This started out as a physical postcard system. Everybody on the floor was able to fill in a card to say thank you to somebody else. Cards would be filled in and at the end of the week they would be gathered up. A weekly email was sent to everyone highlighting all of the feedback.
The system has now been automated and put onto the intranet site. Now when you go in you can either select a standard greeting or you can add in free-form text. A message is then sent to the person and a copy is also sent to the manager. A panel selects who got the best feedback of the month.
The team can recognise each other through the Simply Thank You system against one of the British Gas brand values. This is a good way to demonstrate what bringing these values to life looks and feels like.
Quite often there is a disconnect between day-to-day behaviour and the brand, so this is a good way to keep this at the forefront of people’s minds.
4. Chill-out areas
Free breakfast and fruit is still provided to all staff in the break-out areas. In addition to the free meals and use of microwaves, there is a Plasma TV, bean bags and also a ping-pong table.
5. Making scripts sound more natural
Like many contact centres that have to cope with FSA compliance, there are now some parts of the call that have to be read out loud, for legal purposes. The challenge was how to make them sound less robotic.
Reading poetry and even nursery rhymes is now practised to make the scripts sound much more natural. It’s important to use the right vocal tone, pitch and pace to keep the customer engaged.
6. YouTube self-help videos
A nice touch was the use of YouTube videos to help customers to understand part of the service offering. There is a British Gas YouTube channel.
As well as the standard marketing videos there is quite a nice set of “how to” guides.

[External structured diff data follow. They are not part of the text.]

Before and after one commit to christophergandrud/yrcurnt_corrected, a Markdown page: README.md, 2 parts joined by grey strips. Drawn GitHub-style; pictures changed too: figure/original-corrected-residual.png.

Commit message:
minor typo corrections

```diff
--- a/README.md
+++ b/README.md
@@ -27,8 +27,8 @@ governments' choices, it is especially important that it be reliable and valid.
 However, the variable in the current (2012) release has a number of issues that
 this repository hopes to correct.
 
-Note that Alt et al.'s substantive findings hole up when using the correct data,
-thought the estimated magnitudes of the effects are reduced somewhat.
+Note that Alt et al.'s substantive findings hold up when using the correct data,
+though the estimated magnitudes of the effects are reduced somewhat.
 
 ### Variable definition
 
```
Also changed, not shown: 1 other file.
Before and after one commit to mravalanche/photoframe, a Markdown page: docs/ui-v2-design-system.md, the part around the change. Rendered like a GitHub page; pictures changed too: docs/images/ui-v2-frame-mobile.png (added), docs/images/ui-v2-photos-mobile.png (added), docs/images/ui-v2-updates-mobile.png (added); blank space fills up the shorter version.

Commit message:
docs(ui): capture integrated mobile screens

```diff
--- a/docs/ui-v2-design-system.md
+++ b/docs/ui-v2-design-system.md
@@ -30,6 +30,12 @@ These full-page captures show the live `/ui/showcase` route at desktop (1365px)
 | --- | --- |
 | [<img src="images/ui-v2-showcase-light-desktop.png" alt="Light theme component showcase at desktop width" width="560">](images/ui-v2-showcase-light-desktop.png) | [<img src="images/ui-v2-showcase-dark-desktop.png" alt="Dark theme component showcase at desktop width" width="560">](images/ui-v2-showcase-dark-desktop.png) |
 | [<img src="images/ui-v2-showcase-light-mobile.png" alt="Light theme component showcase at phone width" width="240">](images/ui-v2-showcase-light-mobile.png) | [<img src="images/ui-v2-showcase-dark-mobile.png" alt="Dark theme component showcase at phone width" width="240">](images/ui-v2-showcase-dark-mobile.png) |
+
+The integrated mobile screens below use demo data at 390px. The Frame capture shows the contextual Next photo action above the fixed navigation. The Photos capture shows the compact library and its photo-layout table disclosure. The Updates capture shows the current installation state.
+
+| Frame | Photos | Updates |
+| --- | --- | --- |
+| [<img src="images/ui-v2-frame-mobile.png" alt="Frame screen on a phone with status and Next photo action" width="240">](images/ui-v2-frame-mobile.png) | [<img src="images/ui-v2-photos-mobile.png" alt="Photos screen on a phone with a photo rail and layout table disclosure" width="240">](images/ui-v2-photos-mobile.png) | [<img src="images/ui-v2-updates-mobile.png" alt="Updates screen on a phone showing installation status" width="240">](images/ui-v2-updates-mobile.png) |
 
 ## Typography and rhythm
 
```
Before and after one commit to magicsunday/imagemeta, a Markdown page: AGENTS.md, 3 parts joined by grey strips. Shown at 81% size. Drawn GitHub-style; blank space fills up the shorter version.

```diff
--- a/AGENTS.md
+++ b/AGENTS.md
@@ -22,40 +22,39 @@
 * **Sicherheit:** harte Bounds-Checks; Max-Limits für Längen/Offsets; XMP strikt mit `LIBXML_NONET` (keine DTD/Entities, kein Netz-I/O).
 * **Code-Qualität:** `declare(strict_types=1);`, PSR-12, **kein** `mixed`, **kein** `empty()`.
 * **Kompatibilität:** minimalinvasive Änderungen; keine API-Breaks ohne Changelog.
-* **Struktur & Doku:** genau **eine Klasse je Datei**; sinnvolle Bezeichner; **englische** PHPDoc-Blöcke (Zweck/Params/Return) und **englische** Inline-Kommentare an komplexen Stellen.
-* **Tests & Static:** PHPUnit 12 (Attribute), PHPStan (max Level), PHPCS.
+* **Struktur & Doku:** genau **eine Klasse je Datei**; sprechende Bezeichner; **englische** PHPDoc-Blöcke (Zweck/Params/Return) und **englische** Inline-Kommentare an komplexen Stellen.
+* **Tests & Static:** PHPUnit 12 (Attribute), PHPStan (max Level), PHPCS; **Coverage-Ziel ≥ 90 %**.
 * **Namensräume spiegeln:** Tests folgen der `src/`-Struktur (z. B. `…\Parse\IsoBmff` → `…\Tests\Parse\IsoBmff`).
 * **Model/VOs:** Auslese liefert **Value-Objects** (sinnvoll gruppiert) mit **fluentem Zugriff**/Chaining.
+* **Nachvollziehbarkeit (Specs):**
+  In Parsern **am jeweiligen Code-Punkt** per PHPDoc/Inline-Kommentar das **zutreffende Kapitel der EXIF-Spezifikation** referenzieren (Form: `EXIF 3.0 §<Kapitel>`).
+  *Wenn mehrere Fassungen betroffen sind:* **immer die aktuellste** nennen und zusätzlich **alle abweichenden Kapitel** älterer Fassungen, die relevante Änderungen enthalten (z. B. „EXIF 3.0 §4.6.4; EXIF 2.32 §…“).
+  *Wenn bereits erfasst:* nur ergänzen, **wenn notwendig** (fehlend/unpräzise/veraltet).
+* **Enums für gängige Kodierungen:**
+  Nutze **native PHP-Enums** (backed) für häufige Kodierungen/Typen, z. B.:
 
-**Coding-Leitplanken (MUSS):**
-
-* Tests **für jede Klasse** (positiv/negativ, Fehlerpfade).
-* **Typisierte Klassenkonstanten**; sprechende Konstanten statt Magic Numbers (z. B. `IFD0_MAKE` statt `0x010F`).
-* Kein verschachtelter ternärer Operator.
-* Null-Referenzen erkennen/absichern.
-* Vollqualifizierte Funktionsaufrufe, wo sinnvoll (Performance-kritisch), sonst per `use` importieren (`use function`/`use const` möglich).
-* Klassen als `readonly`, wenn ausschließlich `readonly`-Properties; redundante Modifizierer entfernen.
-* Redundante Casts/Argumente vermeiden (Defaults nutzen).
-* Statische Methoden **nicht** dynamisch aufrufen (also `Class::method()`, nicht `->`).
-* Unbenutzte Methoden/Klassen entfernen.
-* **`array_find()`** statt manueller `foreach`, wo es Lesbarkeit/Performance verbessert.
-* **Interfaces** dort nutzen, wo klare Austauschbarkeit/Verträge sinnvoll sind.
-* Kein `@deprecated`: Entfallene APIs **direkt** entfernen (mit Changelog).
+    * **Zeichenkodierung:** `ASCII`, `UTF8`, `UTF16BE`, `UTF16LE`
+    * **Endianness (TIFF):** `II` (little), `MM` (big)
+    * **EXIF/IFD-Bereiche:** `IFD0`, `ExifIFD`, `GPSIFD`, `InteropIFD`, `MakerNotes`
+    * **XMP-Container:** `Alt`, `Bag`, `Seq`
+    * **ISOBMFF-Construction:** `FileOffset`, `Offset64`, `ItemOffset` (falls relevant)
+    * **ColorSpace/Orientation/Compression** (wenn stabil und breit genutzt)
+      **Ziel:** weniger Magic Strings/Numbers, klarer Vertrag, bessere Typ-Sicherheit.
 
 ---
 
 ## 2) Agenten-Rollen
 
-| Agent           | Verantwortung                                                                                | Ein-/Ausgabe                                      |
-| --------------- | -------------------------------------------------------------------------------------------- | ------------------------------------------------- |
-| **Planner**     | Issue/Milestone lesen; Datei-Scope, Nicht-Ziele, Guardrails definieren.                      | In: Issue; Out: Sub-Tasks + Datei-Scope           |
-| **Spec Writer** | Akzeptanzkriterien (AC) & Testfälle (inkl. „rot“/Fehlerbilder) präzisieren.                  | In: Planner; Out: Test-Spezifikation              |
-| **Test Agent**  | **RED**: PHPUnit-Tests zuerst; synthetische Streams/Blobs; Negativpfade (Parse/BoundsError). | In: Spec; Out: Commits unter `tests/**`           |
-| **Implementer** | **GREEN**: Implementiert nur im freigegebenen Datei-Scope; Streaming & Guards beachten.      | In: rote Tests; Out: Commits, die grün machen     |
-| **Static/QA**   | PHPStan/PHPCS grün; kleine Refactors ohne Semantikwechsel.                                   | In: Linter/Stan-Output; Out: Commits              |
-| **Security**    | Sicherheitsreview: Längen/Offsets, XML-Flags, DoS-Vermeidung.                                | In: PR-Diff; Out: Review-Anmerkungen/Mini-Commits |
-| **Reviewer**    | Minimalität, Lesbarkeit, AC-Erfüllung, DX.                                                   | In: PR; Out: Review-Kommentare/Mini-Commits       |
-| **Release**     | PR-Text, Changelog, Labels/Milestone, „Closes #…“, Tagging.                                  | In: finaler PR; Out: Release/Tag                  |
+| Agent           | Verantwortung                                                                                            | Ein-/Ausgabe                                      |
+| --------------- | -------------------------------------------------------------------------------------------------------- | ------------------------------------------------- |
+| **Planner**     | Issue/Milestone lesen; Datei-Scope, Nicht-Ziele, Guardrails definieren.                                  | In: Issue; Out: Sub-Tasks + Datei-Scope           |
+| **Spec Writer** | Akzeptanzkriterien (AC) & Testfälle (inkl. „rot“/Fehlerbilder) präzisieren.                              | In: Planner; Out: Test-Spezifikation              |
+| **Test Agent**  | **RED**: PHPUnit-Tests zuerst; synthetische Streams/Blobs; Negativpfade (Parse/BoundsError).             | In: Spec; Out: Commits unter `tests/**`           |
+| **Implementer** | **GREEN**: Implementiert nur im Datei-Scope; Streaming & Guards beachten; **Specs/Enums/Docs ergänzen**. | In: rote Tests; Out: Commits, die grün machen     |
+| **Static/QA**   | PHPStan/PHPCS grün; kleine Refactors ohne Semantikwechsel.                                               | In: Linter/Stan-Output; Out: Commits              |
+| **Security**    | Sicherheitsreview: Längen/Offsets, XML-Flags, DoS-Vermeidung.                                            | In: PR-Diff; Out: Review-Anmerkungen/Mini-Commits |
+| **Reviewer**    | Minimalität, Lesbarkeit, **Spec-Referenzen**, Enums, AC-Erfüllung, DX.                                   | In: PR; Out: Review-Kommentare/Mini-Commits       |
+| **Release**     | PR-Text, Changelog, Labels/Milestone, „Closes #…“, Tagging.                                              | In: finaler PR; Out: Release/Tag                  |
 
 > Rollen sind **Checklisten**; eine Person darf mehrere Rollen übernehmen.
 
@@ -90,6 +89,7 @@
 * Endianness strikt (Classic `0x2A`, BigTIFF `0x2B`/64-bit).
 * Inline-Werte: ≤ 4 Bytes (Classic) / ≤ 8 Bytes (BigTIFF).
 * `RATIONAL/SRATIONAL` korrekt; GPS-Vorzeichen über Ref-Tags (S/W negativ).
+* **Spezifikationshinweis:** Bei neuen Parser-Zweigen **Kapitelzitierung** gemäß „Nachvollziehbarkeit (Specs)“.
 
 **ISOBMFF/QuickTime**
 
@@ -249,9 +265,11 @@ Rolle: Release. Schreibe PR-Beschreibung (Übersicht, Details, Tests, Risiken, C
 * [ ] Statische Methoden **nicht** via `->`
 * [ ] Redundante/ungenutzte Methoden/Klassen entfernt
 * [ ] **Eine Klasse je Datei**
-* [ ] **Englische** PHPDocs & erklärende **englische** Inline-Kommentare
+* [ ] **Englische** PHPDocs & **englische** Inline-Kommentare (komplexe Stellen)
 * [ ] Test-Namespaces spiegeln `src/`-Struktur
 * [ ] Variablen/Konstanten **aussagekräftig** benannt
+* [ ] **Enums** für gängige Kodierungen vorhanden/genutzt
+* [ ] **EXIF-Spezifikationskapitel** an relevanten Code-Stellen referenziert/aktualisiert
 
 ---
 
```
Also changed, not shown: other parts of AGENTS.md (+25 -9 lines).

These include information on how to check your water pressure or how to bleed a radiator, as well as some nice touches such as how to read your gas bill.
7. Getting team managers off email
There is a great tendency in any large company to think that doing your job properly is to respond to internal emails as quickly as possible. While this may be fine for internal communication, it is not great for customer satisfaction.
Team managers are encouraged to spend 90% of their time coaching their team. “After just checking emails first thing in the day, it’s a question of closing the lid on the laptop and spending time with the team. If there is an issue, it is much more effective to walk across and talk to somebody about it,” said one team leader.
“We’re currently running a trial to measure the standards of our team managers’ coaching and communication approach,” said John Connolly.
British Gas are doing this through
- Peer to peer observations and observations of scheduled coaching sessions
- Observations of team briefings to benchmark communication style
- Observations of general day-to-day behaviour such as approachability and any tips to improve their day-to-day diary
- Capturing feedback on all of these things by asking the recipient of the coaching or briefing for feedback and opportunities to improve
“We see the Team Manager role as the key to our ongoing success, so by constantly benchmarking the effectiveness of our leaders every day, we’re hopeful we can keep our performance moving forward,” said John Connolly. “We plan to introduce coaching effectiveness as a measure for our leaders’ quarterly reward next year”.
British Gas won European Contact centre of the Year in 2009 and 2010. This year they came second in the Global Contact Centre awards.
Interesting list. The last tip is something I’m going to suggest to our CC management.
And while the idea of taking away a generic NPS is good, the question “It was easy to get through to someone who could help me” is still not specific to that agent – that’s a measure of the IVR system and the staffing. But the rest are much better than a flat “would you recommend” question.
Being sufficiently trained to deal with and satisfactorily resolve queries.